▸ **Prompt**
Every record must appear in the answer exactly as it stands.

▸ **Provided records**

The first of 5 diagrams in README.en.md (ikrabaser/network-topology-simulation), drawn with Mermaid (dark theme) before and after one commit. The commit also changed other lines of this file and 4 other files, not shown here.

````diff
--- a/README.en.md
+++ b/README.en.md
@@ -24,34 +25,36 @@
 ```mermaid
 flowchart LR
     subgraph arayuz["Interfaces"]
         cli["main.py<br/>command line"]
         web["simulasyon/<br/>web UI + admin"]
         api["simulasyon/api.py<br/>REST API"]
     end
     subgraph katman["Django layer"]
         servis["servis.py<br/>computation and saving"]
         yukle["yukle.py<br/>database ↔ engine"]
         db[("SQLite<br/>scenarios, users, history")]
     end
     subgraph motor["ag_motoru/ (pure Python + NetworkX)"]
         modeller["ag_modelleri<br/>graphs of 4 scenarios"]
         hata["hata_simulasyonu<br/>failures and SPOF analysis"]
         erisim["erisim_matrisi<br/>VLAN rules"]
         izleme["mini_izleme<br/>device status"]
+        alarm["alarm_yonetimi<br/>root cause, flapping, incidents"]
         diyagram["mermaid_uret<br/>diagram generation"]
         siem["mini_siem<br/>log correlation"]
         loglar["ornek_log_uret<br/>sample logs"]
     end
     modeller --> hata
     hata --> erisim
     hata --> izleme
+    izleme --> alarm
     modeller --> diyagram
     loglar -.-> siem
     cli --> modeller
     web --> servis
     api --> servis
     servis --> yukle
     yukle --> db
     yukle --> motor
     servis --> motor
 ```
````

▸ **Response to the task**
The first of 5 diagrams in README.en.md (ikrabaser/network-topology-simulation), drawn with Mermaid (dark theme) before and after one commit. The commit also changed other lines of this file and 4 other files, not shown here.

````diff
--- a/README.en.md
+++ b/README.en.md
@@ -24,34 +25,36 @@
 ```mermaid
 flowchart LR
     subgraph arayuz["Interfaces"]
         cli["main.py<br/>command line"]
         web["simulasyon/<br/>web UI + admin"]
         api["simulasyon/api.py<br/>REST API"]
     end
     subgraph katman["Django layer"]
         servis["servis.py<br/>computation and saving"]
         yukle["yukle.py<br/>database ↔ engine"]
         db[("SQLite<br/>scenarios, users, history")]
     end
     subgraph motor["ag_motoru/ (pure Python + NetworkX)"]
         modeller["ag_modelleri<br/>graphs of 4 scenarios"]
         hata["hata_simulasyonu<br/>failures and SPOF analysis"]
         erisim["erisim_matrisi<br/>VLAN rules"]
         izleme["mini_izleme<br/>device status"]
+        alarm["alarm_yonetimi<br/>root cause, flapping, incidents"]
         diyagram["mermaid_uret<br/>diagram generation"]
         siem["mini_siem<br/>log correlation"]
         loglar["ornek_log_uret<br/>sample logs"]
     end
     modeller --> hata
     hata --> erisim
     hata --> izleme
+    izleme --> alarm
     modeller --> diyagram
     loglar -.-> siem
     cli --> modeller
     web --> servis
     api --> servis
     servis --> yukle
     yukle --> db
     yukle --> motor
     servis --> motor
 ```
````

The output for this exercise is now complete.